Tuesday, February 25, 2020


Since the layout expansion I have been quite busy laying new track including 4 stub turnouts, one being a 3-way. The latter is quite the challenge in finding a workable solution for switching the single fly rails as the typical machine throws one way or the other. Mike Prokop of our NMRA Division suggested, and confirmed by my good friend Ray Russel, that a "servo" is the way to go. Of course I have NO idea what that is or means. However, with the 2-way stubs I am most familiar. 
I use assembled stubs by BK Enterprises, known today as Trout Creek. Although you can ask for a #4, 6, etc., they typically come with longer rails than needed; they are also adjustable given the frog size you may require.
These come with metal plates that hold the switch together. You need to unsolder the plates, then align, gauge then spike the rails. 
Simply apply your hot iron and separate the rails. There is an advantage to having the turnout nearly cut to size, most so the frog. My track, however, required modifications of these by either adjusting length and curve  to meet the already laid track, and then of course ensuring gauge and flange gaps were accurate...

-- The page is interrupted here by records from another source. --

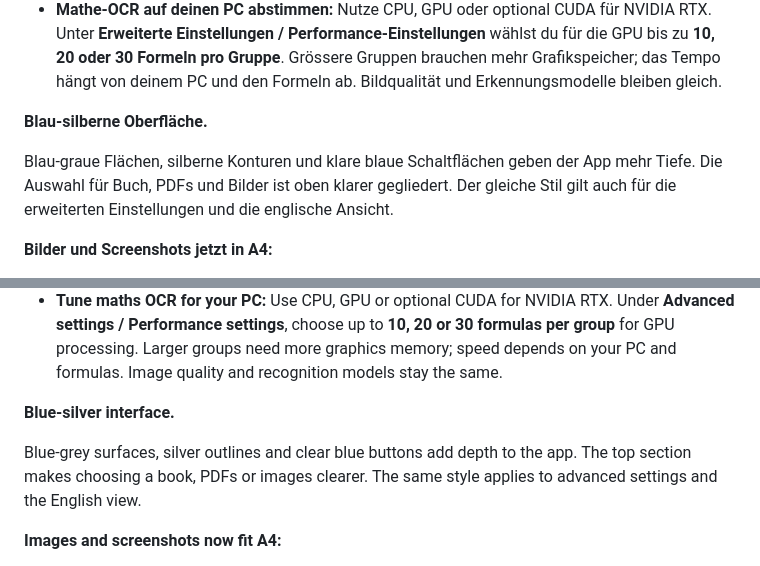
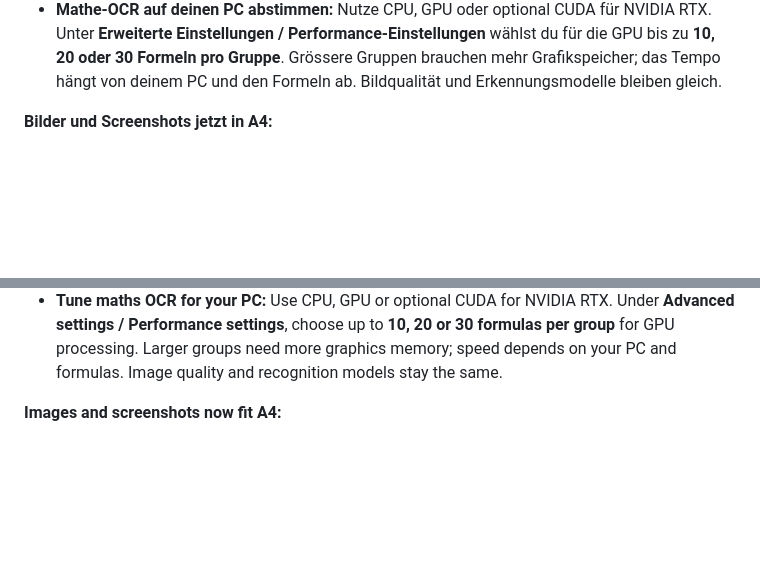
Before and after one commit to Sebii1998/edubase-to-pdf-ocr, a Markdown page: RELEASE_NOTES.md, 2 parts joined by grey strips. Rendered like a GitHub page; blank space fills up the shorter version.

```diff
--- a/RELEASE_NOTES.md
+++ b/RELEASE_NOTES.md
@@ -24,12 +24,6 @@
   du für die GPU bis zu **10, 20 oder 30 Formeln pro Gruppe**. Grössere Gruppen
   brauchen mehr Grafikspeicher; das Tempo hängt von deinem PC und den Formeln ab.
   Bildqualität und Erkennungsmodelle bleiben gleich.
-
-**Blau-silberne Oberfläche.**
-
-Blau-graue Flächen, silberne Konturen und klare blaue Schaltflächen geben der App mehr Tiefe.
-Die Auswahl für Buch, PDFs und Bilder ist oben klarer gegliedert. Der gleiche
-Stil gilt auch für die erweiterten Einstellungen und die englische Ansicht.
 
 **Bilder und Screenshots jetzt in A4:**
 
@@ -96,12 +90,6 @@ Edubase ebenfalls verwenden.
   30 formulas per group** for GPU processing. Larger groups need more graphics
   memory; speed depends on your PC and formulas. Image quality and recognition
   models stay the same.
-
-**Blue-silver interface.**
-
-Blue-grey surfaces, silver outlines and clear blue buttons add depth to the app.
-The top section makes choosing a book, PDFs or images clearer. The same
-style applies to advanced settings and the English view.
 
 **Images and screenshots now fit A4:**
 
```
Also changed, not shown: README.md (+2 -4 lines).
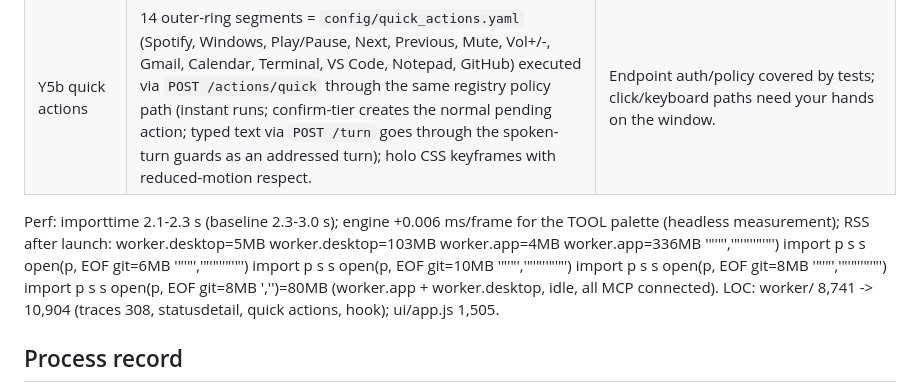
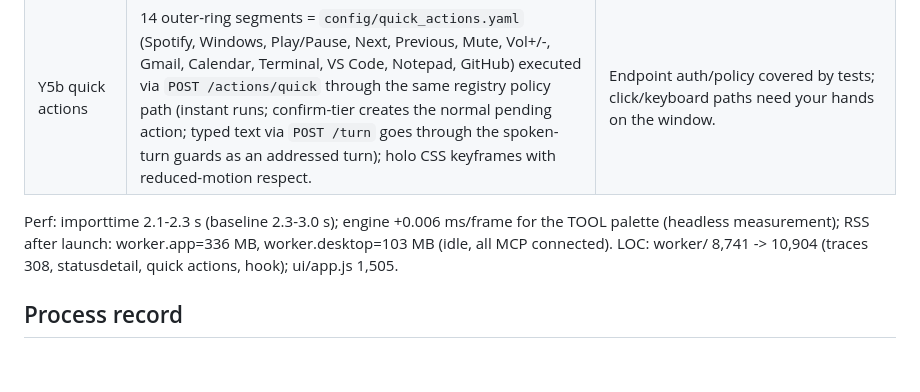
Before and after one commit to danielzhang04/atlas, a Markdown page: handoffs/2026-08-27-atlas-ywave.md, the part around the change. GitHub-like rendering; blank space fills up the shorter version.

Commit message:
docs(handoff): RSS figures

```diff
--- a/handoffs/2026-08-27-atlas-ywave.md
+++ b/handoffs/2026-08-27-atlas-ywave.md
@@ -14,7 +14,7 @@ Live checkout `C:\Users\danie\Atlas` = `claude/atlas-streamline` = `bfb7164` (+
 | Y5a assistant loop | `/state.tool = {name, since}` while a registry tool runs (token-tracked, newest shown); UI TOOL palette (amber) + `TOOL - <name>` strip; time-of-day greeting with `user.name` from config. | `/state.user.name = Daniel`, `tool: null` idle. Greeting/strip need a look at the window. |
 | Y5b quick actions | 14 outer-ring segments = `config/quick_actions.yaml` (Spotify, Windows, Play/Pause, Next, Previous, Mute, Vol+/-, Gmail, Calendar, Terminal, VS Code, Notepad, GitHub) executed via `POST /actions/quick` through the same registry policy path (instant runs; confirm-tier creates the normal pending action; typed text via `POST /turn` goes through the spoken-turn guards as an addressed turn); holo CSS keyframes with reduced-motion respect. | Endpoint auth/policy covered by tests; click/keyboard paths need your hands on the window. |
 
-Perf: importtime 2.1-2.3 s (baseline 2.3-3.0 s); engine +0.006 ms/frame for the TOOL palette (headless measurement); RSS after launch: worker.desktop=5MB  worker.desktop=103MB  worker.app=4MB  worker.app=336MB  '\"'\"','\"'\"''\"'\"') import p s s open(p, EOF git=6MB  '\"'\"','\"'\"''\"'\"') import p s s open(p, EOF git=10MB  '\"'\"','\"'\"''\"'\"') import p s s open(p, EOF git=8MB  '\"'\"','\"'\"''\"'\"') import p s s open(p, EOF git=8MB  ','')=80MB (worker.app + worker.desktop, idle, all MCP connected).
+Perf: importtime 2.1-2.3 s (baseline 2.3-3.0 s); engine +0.006 ms/frame for the TOOL palette (headless measurement); RSS after launch: worker.app=336 MB, worker.desktop=103 MB (idle, all MCP connected).
 LOC: worker/ 8,741 -> 10,904 (traces 308, statusdetail, quick actions, hook); ui/app.js 1,505.
 
 ## Process record
```
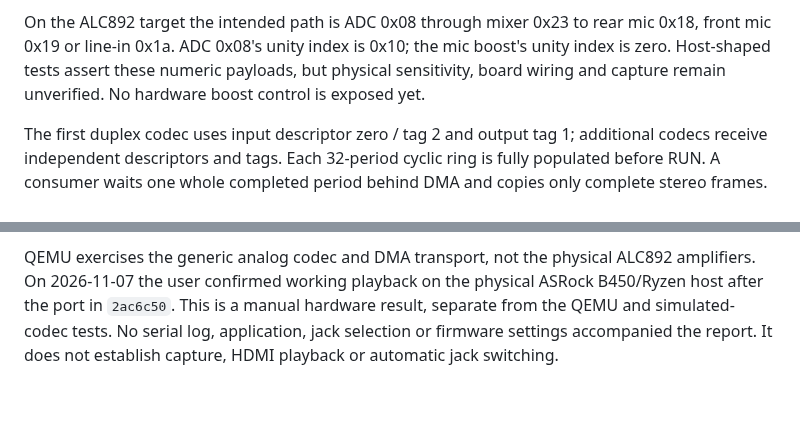
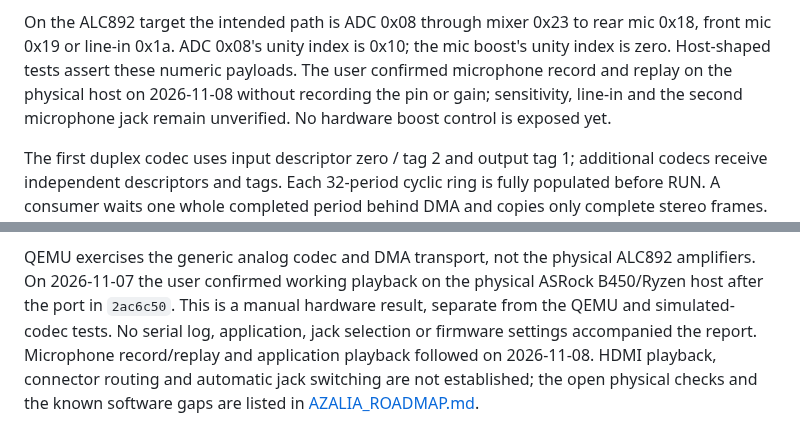
Before and after one commit to SavanDev/SavanXP, a Markdown page: docs/kernel/AZALIA.md, 2 parts joined by grey strips. Rendered like a GitHub page; blank space fills up the shorter version.

Commit message:
docs(azalia): record the 2026-11-11 audit and bring the roadmap in line
The driver, its tests and the roadmap were read against the pinned OpenBSD
source. The six stages are implemented as described; nothing blocks the
Ryzen/ALC892 target.

The roadmap gains an audit section with the physical checks still owed
(P-1 to P-6), a software backlog (AZ-1 to AZ-10) and a closing criterion.
Its status header and pending-checks paragraph no longer say the
microphone is unverified, which the 2026-11-08 entry already contradicted,
and it now links HW-6 for the other controllers and codecs. AZALIA.md had
the same stale capture statements.

Re-run for the audit: vendored hashes match, ./build.sh test 37/37,
smoke hda-stream and hda-capture pass. No code changed.

Co-Authored-By: Claude Fable 5.2 <noreply@anthropic.com>

```diff
--- a/docs/kernel/AZALIA.md
+++ b/docs/kernel/AZALIA.md
@@ -173,8 +173,10 @@ mute then operate on PCM in kernel memory before any samples reach userland.
 On the ALC892 target the intended path is ADC 0x08 through mixer 0x23 to rear
 mic 0x18, front mic 0x19 or line-in 0x1a. ADC 0x08's unity index is 0x10;
 the mic boost's unity index is zero. Host-shaped tests assert these numeric
-payloads, but physical sensitivity, board wiring and capture remain unverified.
-No hardware boost control is exposed yet.
+payloads. The user confirmed microphone record and replay on the physical host
+on 2026-11-08 without recording the pin or gain; sensitivity, line-in and the
+second microphone jack remain unverified. No hardware boost control is exposed
+yet.
 
 The first duplex codec uses input descriptor zero / tag 2 and output tag 1;
 additional codecs receive independent descriptors and tags. Each 32-period cyclic ring is fully
@@ -265,4 +267,7 @@ ALC892 amplifiers. On 2026-11-07 the user confirmed working playback on the
 physical ASRock B450/Ryzen host after the port in `2ac6c50`. This is a manual
 hardware result, separate from the QEMU and simulated-codec tests. No serial
 log, application, jack selection or firmware settings accompanied the report.
-It does not establish capture, HDMI playback or automatic jack switching.
+Microphone record/replay and application playback followed on 2026-11-08. HDMI
+playback, connector routing and automatic jack switching are not established;
+the open physical checks and the known software gaps are listed in
+[AZALIA_ROADMAP.md](../roadmaps/open/AZALIA_ROADMAP.md#audit-2026-11-11).
```
Also changed, not shown: docs/README.md (+3 -2 lines), 1 other file.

In all, two curved, one straight and one 3-way were installed. Unknowingly, I used #4 templates thinking that's what I needed. However these were too acute. I used closer to #6. 

Above photo also shows the initial positioning of the 3-way. Ray fortunately laid the ties using a jig. I simply spiked the rails. However, I had NOT considered the foundry being a visual impediment to the stub; therefore I needed to move the stub!

 I made a variety of cuts and end shapes for the ties. Photos of the times show everything from milled to roughly hewn, different lengths and naturally weathered since there was no creosote then.

No comments:

Post a Comment